Today I met with the Tibetan Women’s Association, which empowers Tibetan women living in communities not only in Dharamsala, but all across India and abroad. Seeing women working for women and ready to have frank and decisive discussion about the progression of their community always invigorates me, as well as further solidifies my belief in the power of women. No matter where you go in the world, small groups of strong, dedicated women working together create progressive environments that nurture and challenge. I am excited to learn more from TWA in the future.
Afterward, as per TWA’s suggestion, I crossed town to meet Dolker, a woman working at the Tibetan Career Center. With her firm gaze and unabashed discussion of women’s issues, violence against women, and the need for sex education, I stumbled upon another wonderful resource in the world of Tibetan women. She immediately had a handful of suggestions for me, from groups to check out to events for attending.
I have, after years of study and preparation, finally met one of the ani (Tibetan nun) face-to-face. The meeting gave me great hopes for this project’s success.
Stepping onto the grounds of Geden Choeling, the oldest ani gompo (Tibetan nunnery) in Dharamsala, I looked from door to door, saw nuns doing laundry, cooking together, thriving in their own community in exile from their homeland, and felt a rush of surreal excitement. This was Geden Choeling, the place I’d read about and imagined, this was the place. A true dharamsala – because the name itself literally means “Safe haven for the people of the dharma.”
I want to take a moment, since there are so many new people finding out about Restored Voice Project, to talk about this project’s scope and mission.
Restored Voice Project seeks to empower these women, who have been silenced by the Chinese authorities (and whose kindred and kin are still being silenced), by giving them a chance to finally share their perspectives. What’s happening in Tibet is happening to Tibetans, and yet the story we hear is moderated by the Han Chinese. It’s a Tibetan story told by non-Tibetans, in our mainstream media.

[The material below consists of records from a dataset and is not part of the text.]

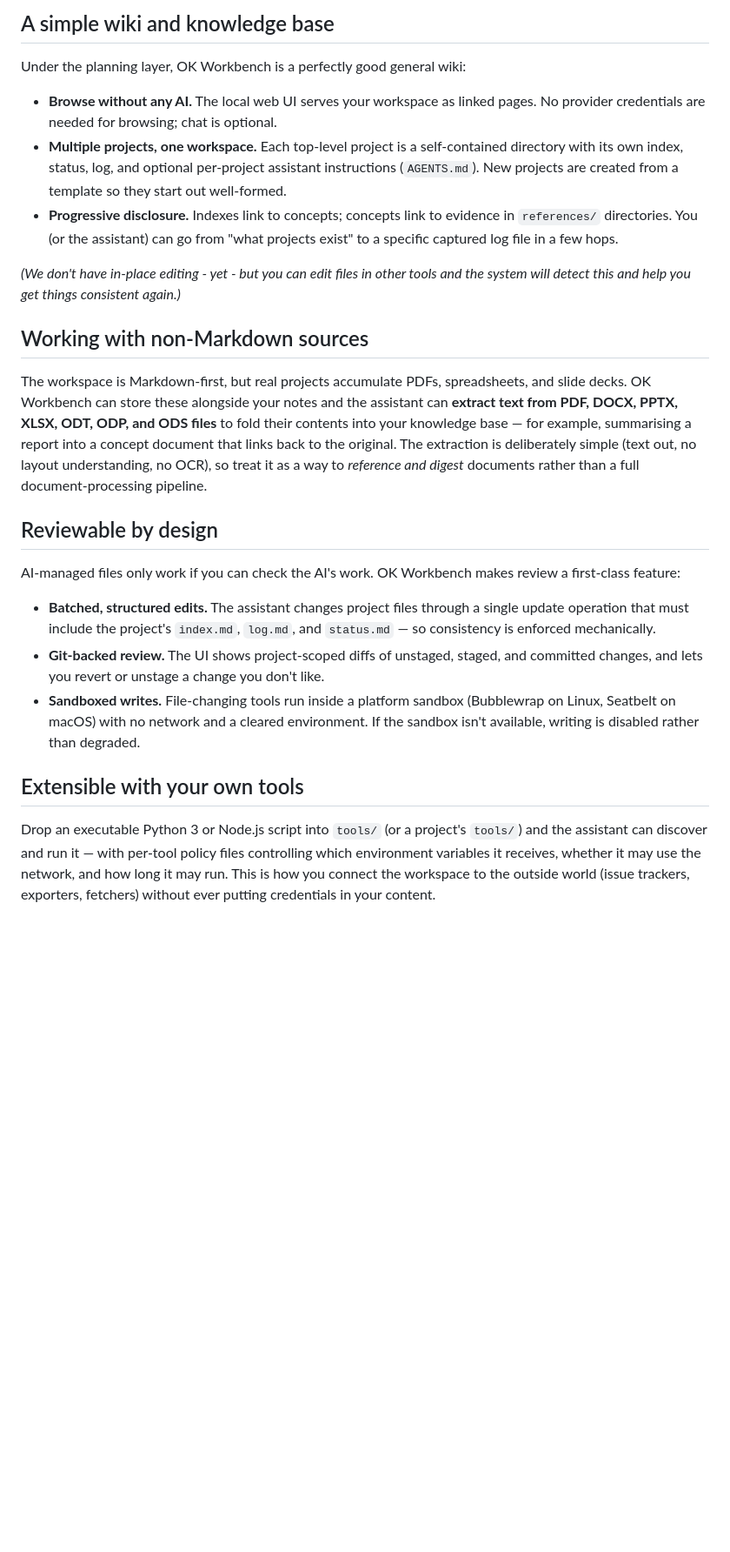
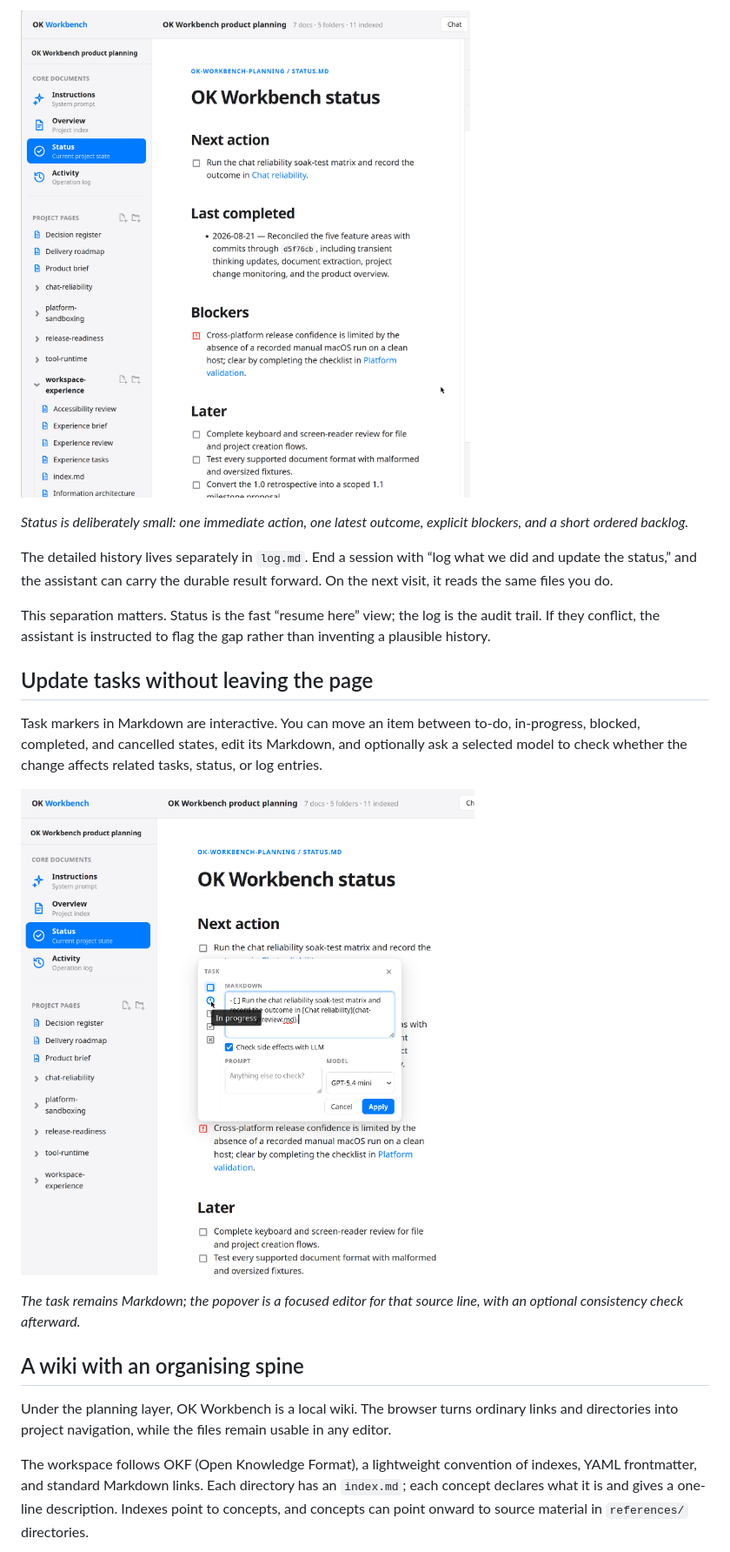
Before and after one commit to edoloughlin/ok-workbench, a Markdown page: docs/OVERVIEW.md, the part around one of its changes. Shown at 87% size. GitHub-like rendering; blank space fills up the shorter version.

```diff
--- a/docs/OVERVIEW.md
+++ b/docs/OVERVIEW.md
@@ -57,54 +42,38 @@ and status disagree, you hear about it instead of getting a plausible fiction.
 
-## A simple wiki and knowledge base
+![A project status page with one next action, the latest completed work, a blocker, and later tasks](images/project-status-example.png)
 
-Under the planning layer, OK Workbench is a perfectly good general wiki:
+*Status is deliberately small: one immediate action, one latest outcome,
+explicit blockers, and a short ordered backlog.*
 
-- **Browse without any AI.** The local web UI serves your workspace as linked
-  pages. No provider credentials are needed for browsing; chat is optional.
-- **Multiple projects, one workspace.** Each top-level project is a
-  self-contained directory with its own index, status, log, and optional
-  per-project assistant instructions (`AGENTS.md`). New projects are created
-  from a template so they start out well-formed.
-- **Progressive disclosure.** Indexes link to concepts; concepts link to
-  evidence in `references/` directories. You (or the assistant) can go from
-  "what projects exist" to a specific captured log file in a few hops.
+The detailed history lives separately in `log.md`. End a session with “log what
+we did and update the status,” and the assistant can carry the durable result
+forward. On the next visit, it reads the same files you do.
 
-*(We don't have in-place editing - yet - but you can edit files in other tools
-and the system will detect this and help you get things consistent again.)*
+This separation matters. Status is the fast “resume here” view; the log is the
+audit trail. If they conflict, the assistant is instructed to flag the gap
+rather than inventing a plausible history.
 
-## Working with non-Markdown sources
+## Update tasks without leaving the page
 
-The workspace is Markdown-first, but real projects accumulate PDFs,
-spreadsheets, and slide decks. OK Workbench can store these alongside your
-notes and the assistant can **extract text from PDF, DOCX, PPTX, XLSX, ODT,
-ODP, and ODS files** to fold their contents into your knowledge base — for
-example, summarising a report into a concept document that links back to the
-original. The extraction is deliberately simple (text out, no layout
-understanding, no OCR), so treat it as a way to *reference and digest*
-documents rather than a full document-processing pipeline.
+Task markers in Markdown are interactive. You can move an item between to-do,
+in-progress, blocked, completed, and cancelled states, edit its Markdown, and
+optionally ask a selected model to check whether the change affects related
+tasks, status, or log entries.
 
-## Reviewable by design
+![The task editor changing a Markdown task to in progress and offering an AI side-effect check](images/todo-edit-example.png)
 
-AI-managed files only work if you can check the AI's work. OK Workbench makes
-review a first-class feature:
+*The task remains Markdown; the popover is a focused editor for that source
+line, with an optional consistency check afterward.*
 
-- **Batched, structured edits.** The assistant changes project files through a
-  single update operation that must include the project's `index.md`,
-  `log.md`, and `status.md` — so consistency is enforced mechanically.
-- **Git-backed review.** The UI shows project-scoped diffs of unstaged,
-  staged, and committed changes, and lets you revert or unstage a change you
-  don't like.
-- **Sandboxed writes.** File-changing tools run inside a platform sandbox
-  (Bubblewrap on Linux, Seatbelt on macOS) with no network and a cleared
-  environment. If the sandbox isn't available, writing is disabled rather
-  than degraded.
+## A wiki with an organising spine
 
-## Extensible with your own tools
+Under the planning layer, OK Workbench is a local wiki. The browser turns
+ordinary links and directories into project navigation, while the files remain
+usable in any editor.
 
-Drop an executable Python 3 or Node.js script into `tools/` (or a project's
-`tools/`) and the assistant can discover and run it — with per-tool policy
-files controlling which environment variables it receives, whether it may use
-the network, and how long it may run. This is how you connect the workspace to
-the outside world (issue trackers, exporters, fetchers) without ever putting
-credentials in your content.
+The workspace follows OKF (Open Knowledge Format), a lightweight convention of
+indexes, YAML frontmatter, and standard Markdown links. Each directory has an
+`index.md`; each concept declares what it is and gives a one-line description.
+Indexes point to concepts, and concepts can point onward to source material in
+`references/` directories.
 
```
Also changed, not shown: other parts of docs/OVERVIEW.md (+151 -59 lines).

Often, in reading the nuns’ TNP bios, I encountered a familiar sentiment at the end of their abbreviated life story:
“The West needs to remember what is going on in Tibet…”
“I want to learn English so that I can tell the world about Tibet…”
“I am going to be a teacher, so that I can go back to Tibet and teach in my village, where there was no school… I will keep fighting peacefully for Tibet to be free….”
“I am going to learn English because the world cannot forget about what is happening in Tibet…”(*)
Now, decades since the Chinese invaded, we still haven’t heard from these women, and most of us don’t even know they exist. Why not?